US7246410Dec 21, 2003Jul 24, 2007Düpro AGVacuum cleaning tool having an air turbine with stabilizing air stream
US7441307Sep 10, 2003Oct 28, 2008Dyson Technology LimitedVacuum cleaning head
US7662200Oct 18, 2006Feb 16, 2010Electrolux Home Care Products, Inc.Vacuum bag mounting and viewing features
US7861368Sep 18, 2003Jan 4, 2011Dyson Technology LimitedVacuum cleaning head
US8434194 *May 14, 2010May 7, 2013Lg Electronics Inc.Nozzle for a vacuum cleaner
US8966709Aug 12, 2013Mar 3, 2015Dyson Technology LimitedCleaner head for a vacuum cleaner
US20100287725 *May 14, 2010Nov 18, 2010Kyeong Seon JeongNozzle for a vacuum cleaner
US20120260455 *Dec 15, 2010Oct 18, 2012Hanool Robotics CorporationReflux-type exhaust robot cleaning device
US20130067682 *Sep 6, 2010Mar 21, 2013Atsushi MorishitaRotary cleaning body unit, suction port body and electric vacuum cleaner
CN1325009C *Feb 2, 2005Jul 11, 2007三星光州电子株式会社Suction brush assembly and a vacuum cleaner having the same
CN101862163A *Apr 14, 2010Oct 20, 2010戴森技术有限公司A cleaner head
CN101862163BApr 14, 2010Dec 12, 2012戴森技术有限公司A cleaner head
EP0898926A1 *Aug 27, 1998Mar 3, 1999SANYO ELECTRIC Co., Ltd.Dust suction head for electric vacuum cleaner
WO2004028329A1 *Sep 10, 2003Apr 8, 2004Dyson LtdA vacuum cleaning head
Classifications
U.S. Classification15/387, 15/392
International ClassificationA47L9/04
Cooperative ClassificationA47L9/0416
European ClassificationA47L9/04B4
Legal Events
DateCodeEventDescription
Oct 26, 2010FPExpired due to failure to pay maintenance fee
Effective date: 20100908
Sep 8, 2010LAPSLapse for failure to pay maintenance fees
Apr 12, 2010REMIMaintenance fee reminder mailed
Feb 13, 2006FPAYFee payment
Year of fee payment: 8
Jan 14, 2003ASAssignment
Owner name: DAEWOO ELECTRONICS CORPORATION, KOREA, REPUBLIC OF
Free format text: ASSIGNMENT OF ASSIGNORS INTEREST;ASSIGNOR:DAEWOO ELECTRONICS CO., LTD.;REEL/FRAME:013645/0159
Effective date: 20021231
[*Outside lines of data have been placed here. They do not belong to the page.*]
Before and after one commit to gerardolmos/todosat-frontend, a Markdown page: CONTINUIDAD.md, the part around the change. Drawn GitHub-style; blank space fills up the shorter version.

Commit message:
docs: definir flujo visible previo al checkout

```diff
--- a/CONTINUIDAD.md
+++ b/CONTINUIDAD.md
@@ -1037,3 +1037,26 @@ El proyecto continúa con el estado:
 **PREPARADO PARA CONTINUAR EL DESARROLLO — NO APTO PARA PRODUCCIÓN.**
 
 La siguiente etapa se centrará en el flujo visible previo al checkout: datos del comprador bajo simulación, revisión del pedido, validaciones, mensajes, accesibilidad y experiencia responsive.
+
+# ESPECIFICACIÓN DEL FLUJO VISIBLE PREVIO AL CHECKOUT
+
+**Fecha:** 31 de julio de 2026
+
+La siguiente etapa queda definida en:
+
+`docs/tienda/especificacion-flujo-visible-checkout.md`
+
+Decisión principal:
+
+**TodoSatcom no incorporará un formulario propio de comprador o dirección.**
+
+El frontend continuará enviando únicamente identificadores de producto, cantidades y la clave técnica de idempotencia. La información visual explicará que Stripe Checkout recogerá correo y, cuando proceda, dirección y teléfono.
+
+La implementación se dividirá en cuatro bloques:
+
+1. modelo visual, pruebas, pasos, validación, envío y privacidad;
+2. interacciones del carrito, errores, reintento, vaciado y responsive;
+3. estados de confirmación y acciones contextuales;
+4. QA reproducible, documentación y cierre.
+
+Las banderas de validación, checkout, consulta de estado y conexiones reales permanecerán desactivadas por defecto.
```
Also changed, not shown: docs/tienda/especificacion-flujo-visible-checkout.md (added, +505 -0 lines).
Owner name: DAEWOO ELECTRONICS CORPORATION 686 AHYEON-DONG, MA
Owner name: DAEWOO ELECTRONICS CORPORATION 686 AHYEON-DONG, MA
Free format text: ASSIGNMENT OF ASSIGNORS INTEREST;ASSIGNOR:DAEWOO ELECTRONICS CO., LTD.;REEL/FRAME:013645/0159
Effective date: 20021231
Sep 27, 2001FPAYFee payment
Year of fee payment: 4
Sep 11, 1997ASAssignment
Owner name: DAEWOO ELECTRONICS CO., LTD., KOREA, REPUBLIC OF
Free format text: ASSIGNMENT OF ASSIGNORS INTEREST;ASSIGNOR:JUNG, YOUNG-JUNE;REEL/FRAME:008797/0543
Effective date: 19970820